Exercise requirements:
The expected copy holds every entry exactly and none of the pictures.

Provided information:
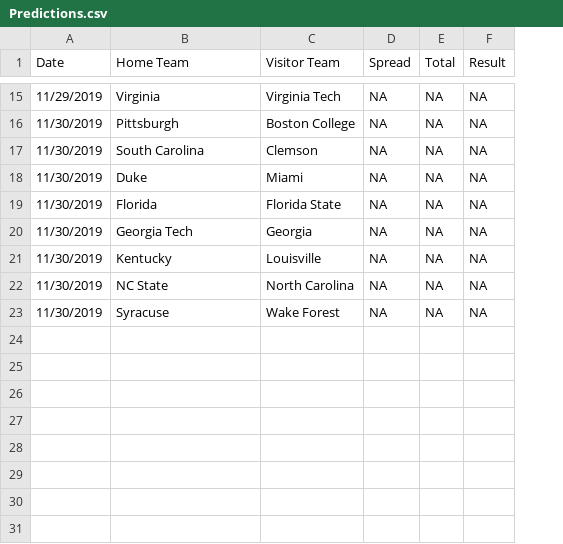
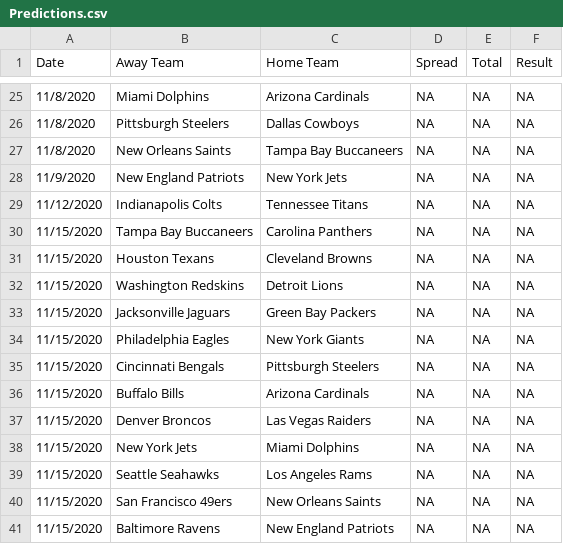
Before and after one commit to SuperMarioGiacomazzo/STOR538_WEBSITE, a CSV file: Playoffs/Round 2/Predictions.csv, drawn as a sheet; only a part is shown, gaps mark what is left out; removed rows and columns are numbered as before the commit, all else as after; the diff covers the shown part only; the diff names each change by its address in the sheet, - before the commit and + after, or states it on an @@ line.

```diff
--- a/Playoffs/Round 2/Predictions.csv
+++ b/Playoffs/Round 2/Predictions.csv
+column B (Away Team), row 25: Miami Dolphins; row 28: New England Patriots; row 30: Tampa Bay Buccaneers; row 32: Washington Redskins; rows 36-37: Buffalo Bills | Denver Broncos; rows 39-41: Seattle Seahawks | San Francisco 49ers | Baltimore Ravens
-column C (Visitor Team), rows 15-23: Virginia Tech | Boston College | Clemson | Miami | Florida State | Georgia | Louisville | North Carolina | Wake Forest
-A25 (Date): 11/29/2019
+A25 (Date): 11/8/2020
-C25 (Home Team): Virginia
+C25 (Home Team): Arizona Cardinals
+row 26: 11/8/2020 | Pittsburgh Steelers | Dallas Cowboys | NA | NA | NA
+row 27: 11/8/2020 | New Orleans Saints | Tampa Bay Buccaneers | NA | NA | NA
-A28 (Date): 11/30/2019
+A28 (Date): 11/9/2020
-C28 (Home Team): Pittsburgh
+C28 (Home Team): New York Jets
+row 29: 11/12/2020 | Indianapolis Colts | Tennessee Titans | NA | NA | NA
-A30 (Date): 11/30/2019
+A30 (Date): 11/15/2020
-C30 (Home Team): South Carolina
+C30 (Home Team): Carolina Panthers
+row 31: 11/15/2020 | Houston Texans | Cleveland Browns | NA | NA | NA
-A32 (Date): 11/30/2019
+A32 (Date): 11/15/2020
-C32 (Home Team): Duke
+C32 (Home Team): Detroit Lions
+row 33: 11/15/2020 | Jacksonville Jaguars | Green Bay Packers | NA | NA | NA
+row 34: 11/15/2020 | Philadelphia Eagles | New York Giants | NA | NA | NA
+row 35: 11/15/2020 | Cincinnati Bengals | Pittsburgh Steelers | NA | NA | NA
-A36:A37 (Date): 11/30/2019
+A36:A37 (Date): 11/15/2020
-C36 (Home Team): Florida
+C36 (Home Team): Arizona Cardinals
-C37 (Home Team): Georgia Tech
+C37 (Home Team): Las Vegas Raiders
+row 38: 11/15/2020 | New York Jets | Miami Dolphins | NA | NA | NA
-A39:A41 (Date): 11/30/2019
+A39:A41 (Date): 11/15/2020
-C39 (Home Team): Kentucky
+C39 (Home Team): Los Angeles Rams
-C40 (Home Team): NC State
+C40 (Home Team): New Orleans Saints
-C41 (Home Team): Syracuse
+C41 (Home Team): New England Patriots
```
Also changed, not shown: 10 added rows and 26 edited cells elsewhere in this file, Playoffs/Round 2/PredictResult.csv, Playoffs/Round 2/PredictSpread.csv, 17 other files.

Output for this task:
Before and after one commit to SuperMarioGiacomazzo/STOR538_WEBSITE, a CSV file: Playoffs/Round 2/Predictions.csv, drawn as a sheet; only a part is shown, gaps mark what is left out; removed rows and columns are numbered as before the commit, all else as after; the diff covers the shown part only; the diff names each change by its address in the sheet, - before the commit and + after, or states it on an @@ line.

```diff
--- a/Playoffs/Round 2/Predictions.csv
+++ b/Playoffs/Round 2/Predictions.csv
+column B (Away Team), row 25: Miami Dolphins; row 28: New England Patriots; row 30: Tampa Bay Buccaneers; row 32: Washington Redskins; rows 36-37: Buffalo Bills | Denver Broncos; rows 39-41: Seattle Seahawks | San Francisco 49ers | Baltimore Ravens
-column C (Visitor Team), rows 15-23: Virginia Tech | Boston College | Clemson | Miami | Florida State | Georgia | Louisville | North Carolina | Wake Forest
-A25 (Date): 11/29/2019
+A25 (Date): 11/8/2020
-C25 (Home Team): Virginia
+C25 (Home Team): Arizona Cardinals
+row 26: 11/8/2020 | Pittsburgh Steelers | Dallas Cowboys | NA | NA | NA
+row 27: 11/8/2020 | New Orleans Saints | Tampa Bay Buccaneers | NA | NA | NA
-A28 (Date): 11/30/2019
+A28 (Date): 11/9/2020
-C28 (Home Team): Pittsburgh
+C28 (Home Team): New York Jets
+row 29: 11/12/2020 | Indianapolis Colts | Tennessee Titans | NA | NA | NA
-A30 (Date): 11/30/2019
+A30 (Date): 11/15/2020
-C30 (Home Team): South Carolina
+C30 (Home Team): Carolina Panthers
+row 31: 11/15/2020 | Houston Texans | Cleveland Browns | NA | NA | NA
-A32 (Date): 11/30/2019
+A32 (Date): 11/15/2020
-C32 (Home Team): Duke
+C32 (Home Team): Detroit Lions
+row 33: 11/15/2020 | Jacksonville Jaguars | Green Bay Packers | NA | NA | NA
+row 34: 11/15/2020 | Philadelphia Eagles | New York Giants | NA | NA | NA
+row 35: 11/15/2020 | Cincinnati Bengals | Pittsburgh Steelers | NA | NA | NA
-A36:A37 (Date): 11/30/2019
+A36:A37 (Date): 11/15/2020
-C36 (Home Team): Florida
+C36 (Home Team): Arizona Cardinals
-C37 (Home Team): Georgia Tech
+C37 (Home Team): Las Vegas Raiders
+row 38: 11/15/2020 | New York Jets | Miami Dolphins | NA | NA | NA
-A39:A41 (Date): 11/30/2019
+A39:A41 (Date): 11/15/2020
-C39 (Home Team): Kentucky
+C39 (Home Team): Los Angeles Rams
-C40 (Home Team): NC State
+C40 (Home Team): New Orleans Saints
-C41 (Home Team): Syracuse
+C41 (Home Team): New England Patriots
```
Also changed, not shown: 10 added rows and 26 edited cells elsewhere in this file, Playoffs/Round 2/PredictResult.csv, Playoffs/Round 2/PredictSpread.csv, 17 other files.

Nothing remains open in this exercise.